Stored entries
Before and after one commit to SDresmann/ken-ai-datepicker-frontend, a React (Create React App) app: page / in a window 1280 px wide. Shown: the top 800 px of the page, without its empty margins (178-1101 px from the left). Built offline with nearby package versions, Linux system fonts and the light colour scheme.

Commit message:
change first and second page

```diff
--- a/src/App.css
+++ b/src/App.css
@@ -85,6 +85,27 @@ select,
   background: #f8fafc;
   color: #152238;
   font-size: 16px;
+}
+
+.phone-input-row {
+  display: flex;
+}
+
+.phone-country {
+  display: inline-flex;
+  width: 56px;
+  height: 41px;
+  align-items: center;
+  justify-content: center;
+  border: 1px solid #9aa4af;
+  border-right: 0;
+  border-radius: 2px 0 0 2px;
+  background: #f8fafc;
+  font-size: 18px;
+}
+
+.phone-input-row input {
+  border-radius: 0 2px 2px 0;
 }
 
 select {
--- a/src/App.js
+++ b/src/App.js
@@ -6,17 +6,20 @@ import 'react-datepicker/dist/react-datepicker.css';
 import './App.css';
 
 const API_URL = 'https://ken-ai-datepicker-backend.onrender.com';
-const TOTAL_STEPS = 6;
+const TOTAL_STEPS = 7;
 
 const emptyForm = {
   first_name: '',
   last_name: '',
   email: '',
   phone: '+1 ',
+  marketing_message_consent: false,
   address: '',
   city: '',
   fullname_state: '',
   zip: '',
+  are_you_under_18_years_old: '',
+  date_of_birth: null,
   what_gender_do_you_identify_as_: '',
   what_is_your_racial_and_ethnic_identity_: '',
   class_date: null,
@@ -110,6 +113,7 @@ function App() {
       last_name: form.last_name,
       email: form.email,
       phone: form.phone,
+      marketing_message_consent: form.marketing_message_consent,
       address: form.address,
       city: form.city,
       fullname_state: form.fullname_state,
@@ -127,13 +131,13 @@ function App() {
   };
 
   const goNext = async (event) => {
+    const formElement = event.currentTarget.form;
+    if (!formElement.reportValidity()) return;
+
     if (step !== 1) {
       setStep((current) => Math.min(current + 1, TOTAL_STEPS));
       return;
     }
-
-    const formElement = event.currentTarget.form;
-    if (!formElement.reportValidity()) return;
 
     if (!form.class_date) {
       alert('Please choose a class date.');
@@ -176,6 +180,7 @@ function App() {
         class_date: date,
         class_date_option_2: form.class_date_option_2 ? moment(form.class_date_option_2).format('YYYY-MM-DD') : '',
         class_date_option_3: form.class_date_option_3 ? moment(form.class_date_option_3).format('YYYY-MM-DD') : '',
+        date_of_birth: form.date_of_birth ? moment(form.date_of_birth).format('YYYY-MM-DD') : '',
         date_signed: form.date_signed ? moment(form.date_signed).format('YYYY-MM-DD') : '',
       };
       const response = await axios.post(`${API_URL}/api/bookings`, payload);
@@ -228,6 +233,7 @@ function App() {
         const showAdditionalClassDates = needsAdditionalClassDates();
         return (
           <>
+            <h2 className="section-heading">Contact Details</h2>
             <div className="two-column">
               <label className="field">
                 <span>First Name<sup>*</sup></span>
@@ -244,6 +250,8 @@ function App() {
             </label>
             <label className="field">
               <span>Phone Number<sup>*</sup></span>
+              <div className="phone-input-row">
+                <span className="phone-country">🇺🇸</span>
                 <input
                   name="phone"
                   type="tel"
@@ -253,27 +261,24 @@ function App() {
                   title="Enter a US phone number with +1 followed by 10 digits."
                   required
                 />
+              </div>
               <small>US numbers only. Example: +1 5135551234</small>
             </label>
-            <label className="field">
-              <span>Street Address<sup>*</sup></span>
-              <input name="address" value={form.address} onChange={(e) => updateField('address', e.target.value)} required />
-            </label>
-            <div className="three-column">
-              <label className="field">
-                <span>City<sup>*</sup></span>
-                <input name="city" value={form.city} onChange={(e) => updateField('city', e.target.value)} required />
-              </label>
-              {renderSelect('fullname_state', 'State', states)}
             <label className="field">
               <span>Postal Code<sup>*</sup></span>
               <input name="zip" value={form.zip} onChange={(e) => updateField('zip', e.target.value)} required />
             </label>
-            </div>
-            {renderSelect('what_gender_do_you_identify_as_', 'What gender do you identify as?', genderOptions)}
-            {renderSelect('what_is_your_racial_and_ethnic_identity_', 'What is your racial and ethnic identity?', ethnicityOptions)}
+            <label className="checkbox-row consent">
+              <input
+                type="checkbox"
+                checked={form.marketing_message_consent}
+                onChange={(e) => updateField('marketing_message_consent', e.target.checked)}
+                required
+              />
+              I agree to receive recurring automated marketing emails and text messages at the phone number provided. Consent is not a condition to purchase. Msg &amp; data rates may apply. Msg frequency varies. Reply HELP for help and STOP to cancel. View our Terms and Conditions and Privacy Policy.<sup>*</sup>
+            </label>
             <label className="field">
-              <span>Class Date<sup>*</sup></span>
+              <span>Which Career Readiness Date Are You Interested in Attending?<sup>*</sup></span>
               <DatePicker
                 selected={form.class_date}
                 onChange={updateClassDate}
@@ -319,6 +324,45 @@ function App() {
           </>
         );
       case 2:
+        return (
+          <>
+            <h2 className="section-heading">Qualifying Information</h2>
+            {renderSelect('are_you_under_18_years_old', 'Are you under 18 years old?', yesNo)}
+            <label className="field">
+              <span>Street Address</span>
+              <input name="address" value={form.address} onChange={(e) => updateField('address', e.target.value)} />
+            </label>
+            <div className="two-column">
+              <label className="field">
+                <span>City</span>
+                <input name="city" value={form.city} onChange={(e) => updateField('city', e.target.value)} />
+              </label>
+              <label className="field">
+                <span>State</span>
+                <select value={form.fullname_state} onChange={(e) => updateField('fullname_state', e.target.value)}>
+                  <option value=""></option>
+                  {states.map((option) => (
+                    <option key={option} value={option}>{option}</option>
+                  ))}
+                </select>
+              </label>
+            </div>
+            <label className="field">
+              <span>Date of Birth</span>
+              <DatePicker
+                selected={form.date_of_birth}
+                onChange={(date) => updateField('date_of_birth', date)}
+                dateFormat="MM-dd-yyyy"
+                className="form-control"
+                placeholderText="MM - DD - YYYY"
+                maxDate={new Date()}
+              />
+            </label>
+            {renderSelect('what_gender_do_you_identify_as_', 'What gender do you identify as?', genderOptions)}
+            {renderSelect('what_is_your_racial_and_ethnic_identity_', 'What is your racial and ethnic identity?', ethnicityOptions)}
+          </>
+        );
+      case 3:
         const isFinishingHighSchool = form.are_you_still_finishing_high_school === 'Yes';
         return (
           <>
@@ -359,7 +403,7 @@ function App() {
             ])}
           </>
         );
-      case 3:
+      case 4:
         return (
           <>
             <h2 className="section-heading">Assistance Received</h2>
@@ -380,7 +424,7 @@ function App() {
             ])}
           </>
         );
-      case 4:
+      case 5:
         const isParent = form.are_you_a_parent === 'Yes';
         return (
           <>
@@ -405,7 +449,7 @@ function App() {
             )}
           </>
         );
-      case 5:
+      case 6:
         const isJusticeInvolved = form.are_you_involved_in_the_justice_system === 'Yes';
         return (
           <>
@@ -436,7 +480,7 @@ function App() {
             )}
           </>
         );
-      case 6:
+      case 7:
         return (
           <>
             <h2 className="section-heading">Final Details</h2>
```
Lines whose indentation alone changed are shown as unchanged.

### Task goal
All records shown above must be set down again verbatim.

### Exercise response
Before and after one commit to SDresmann/ken-ai-datepicker-frontend, a React (Create React App) app: page / in a window 1280 px wide. Shown: the top 800 px of the page, without its empty margins (178-1101 px from the left). Built offline with nearby package versions, Linux system fonts and the light colour scheme.

Commit message:
change first and second page

```diff
--- a/src/App.css
+++ b/src/App.css
@@ -85,6 +85,27 @@ select,
   background: #f8fafc;
   color: #152238;
   font-size: 16px;
+}
+
+.phone-input-row {
+  display: flex;
+}
+
+.phone-country {
+  display: inline-flex;
+  width: 56px;
+  height: 41px;
+  align-items: center;
+  justify-content: center;
+  border: 1px solid #9aa4af;
+  border-right: 0;
+  border-radius: 2px 0 0 2px;
+  background: #f8fafc;
+  font-size: 18px;
+}
+
+.phone-input-row input {
+  border-radius: 0 2px 2px 0;
 }
 
 select {
--- a/src/App.js
+++ b/src/App.js
@@ -6,17 +6,20 @@ import 'react-datepicker/dist/react-datepicker.css';
 import './App.css';
 
 const API_URL = 'https://ken-ai-datepicker-backend.onrender.com';
-const TOTAL_STEPS = 6;
+const TOTAL_STEPS = 7;
 
 const emptyForm = {
   first_name: '',
   last_name: '',
   email: '',
   phone: '+1 ',
+  marketing_message_consent: false,
   address: '',
   city: '',
   fullname_state: '',
   zip: '',
+  are_you_under_18_years_old: '',
+  date_of_birth: null,
   what_gender_do_you_identify_as_: '',
   what_is_your_racial_and_ethnic_identity_: '',
   class_date: null,
@@ -110,6 +113,7 @@ function App() {
       last_name: form.last_name,
       email: form.email,
       phone: form.phone,
+      marketing_message_consent: form.marketing_message_consent,
       address: form.address,
       city: form.city,
       fullname_state: form.fullname_state,
@@ -127,13 +131,13 @@ function App() {
   };
 
   const goNext = async (event) => {
+    const formElement = event.currentTarget.form;
+    if (!formElement.reportValidity()) return;
+
     if (step !== 1) {
       setStep((current) => Math.min(current + 1, TOTAL_STEPS));
       return;
     }
-
-    const formElement = event.currentTarget.form;
-    if (!formElement.reportValidity()) return;
 
     if (!form.class_date) {
       alert('Please choose a class date.');
@@ -176,6 +180,7 @@ function App() {
         class_date: date,
         class_date_option_2: form.class_date_option_2 ? moment(form.class_date_option_2).format('YYYY-MM-DD') : '',
         class_date_option_3: form.class_date_option_3 ? moment(form.class_date_option_3).format('YYYY-MM-DD') : '',
+        date_of_birth: form.date_of_birth ? moment(form.date_of_birth).format('YYYY-MM-DD') : '',
         date_signed: form.date_signed ? moment(form.date_signed).format('YYYY-MM-DD') : '',
       };
       const response = await axios.post(`${API_URL}/api/bookings`, payload);
@@ -228,6 +233,7 @@ function App() {
         const showAdditionalClassDates = needsAdditionalClassDates();
         return (
           <>
+            <h2 className="section-heading">Contact Details</h2>
             <div className="two-column">
               <label className="field">
                 <span>First Name<sup>*</sup></span>
@@ -244,6 +250,8 @@ function App() {
             </label>
             <label className="field">
               <span>Phone Number<sup>*</sup></span>
+              <div className="phone-input-row">
+                <span className="phone-country">🇺🇸</span>
                 <input
                   name="phone"
                   type="tel"
@@ -253,27 +261,24 @@ function App() {
                   title="Enter a US phone number with +1 followed by 10 digits."
                   required
                 />
+              </div>
               <small>US numbers only. Example: +1 5135551234</small>
             </label>
-            <label className="field">
-              <span>Street Address<sup>*</sup></span>
-              <input name="address" value={form.address} onChange={(e) => updateField('address', e.target.value)} required />
-            </label>
-            <div className="three-column">
-              <label className="field">
-                <span>City<sup>*</sup></span>
-                <input name="city" value={form.city} onChange={(e) => updateField('city', e.target.value)} required />
-              </label>
-              {renderSelect('fullname_state', 'State', states)}
             <label className="field">
               <span>Postal Code<sup>*</sup></span>
               <input name="zip" value={form.zip} onChange={(e) => updateField('zip', e.target.value)} required />
             </label>
-            </div>
-            {renderSelect('what_gender_do_you_identify_as_', 'What gender do you identify as?', genderOptions)}
-            {renderSelect('what_is_your_racial_and_ethnic_identity_', 'What is your racial and ethnic identity?', ethnicityOptions)}
+            <label className="checkbox-row consent">
+              <input
+                type="checkbox"
+                checked={form.marketing_message_consent}
+                onChange={(e) => updateField('marketing_message_consent', e.target.checked)}
+                required
+              />
+              I agree to receive recurring automated marketing emails and text messages at the phone number provided. Consent is not a condition to purchase. Msg &amp; data rates may apply. Msg frequency varies. Reply HELP for help and STOP to cancel. View our Terms and Conditions and Privacy Policy.<sup>*</sup>
+            </label>
             <label className="field">
-              <span>Class Date<sup>*</sup></span>
+              <span>Which Career Readiness Date Are You Interested in Attending?<sup>*</sup></span>
               <DatePicker
                 selected={form.class_date}
                 onChange={updateClassDate}
@@ -319,6 +324,45 @@ function App() {
           </>
         );
       case 2:
+        return (
+          <>
+            <h2 className="section-heading">Qualifying Information</h2>
+            {renderSelect('are_you_under_18_years_old', 'Are you under 18 years old?', yesNo)}
+            <label className="field">
+              <span>Street Address</span>
+              <input name="address" value={form.address} onChange={(e) => updateField('address', e.target.value)} />
+            </label>
+            <div className="two-column">
+              <label className="field">
+                <span>City</span>
+                <input name="city" value={form.city} onChange={(e) => updateField('city', e.target.value)} />
+              </label>
+              <label className="field">
+                <span>State</span>
+                <select value={form.fullname_state} onChange={(e) => updateField('fullname_state', e.target.value)}>
+                  <option value=""></option>
+                  {states.map((option) => (
+                    <option key={option} value={option}>{option}</option>
+                  ))}
+                </select>
+              </label>
+            </div>
+            <label className="field">
+              <span>Date of Birth</span>
+              <DatePicker
+                selected={form.date_of_birth}
+                onChange={(date) => updateField('date_of_birth', date)}
+                dateFormat="MM-dd-yyyy"
+                className="form-control"
+                placeholderText="MM - DD - YYYY"
+                maxDate={new Date()}
+              />
+            </label>
+            {renderSelect('what_gender_do_you_identify_as_', 'What gender do you identify as?', genderOptions)}
+            {renderSelect('what_is_your_racial_and_ethnic_identity_', 'What is your racial and ethnic identity?', ethnicityOptions)}
+          </>
+        );
+      case 3:
         const isFinishingHighSchool = form.are_you_still_finishing_high_school === 'Yes';
         return (
           <>
@@ -359,7 +403,7 @@ function App() {
             ])}
           </>
         );
-      case 3:
+      case 4:
         return (
           <>
             <h2 className="section-heading">Assistance Received</h2>
@@ -380,7 +424,7 @@ function App() {
             ])}
           </>
         );
-      case 4:
+      case 5:
         const isParent = form.are_you_a_parent === 'Yes';
         return (
           <>
@@ -405,7 +449,7 @@ function App() {
             )}
           </>
         );
-      case 5:
+      case 6:
         const isJusticeInvolved = form.are_you_involved_in_the_justice_system === 'Yes';
         return (
           <>
@@ -436,7 +480,7 @@ function App() {
             )}
           </>
         );
-      case 6:
+      case 7:
         return (
           <>
             <h2 className="section-heading">Final Details</h2>
```
Lines whose indentation alone changed are shown as unchanged.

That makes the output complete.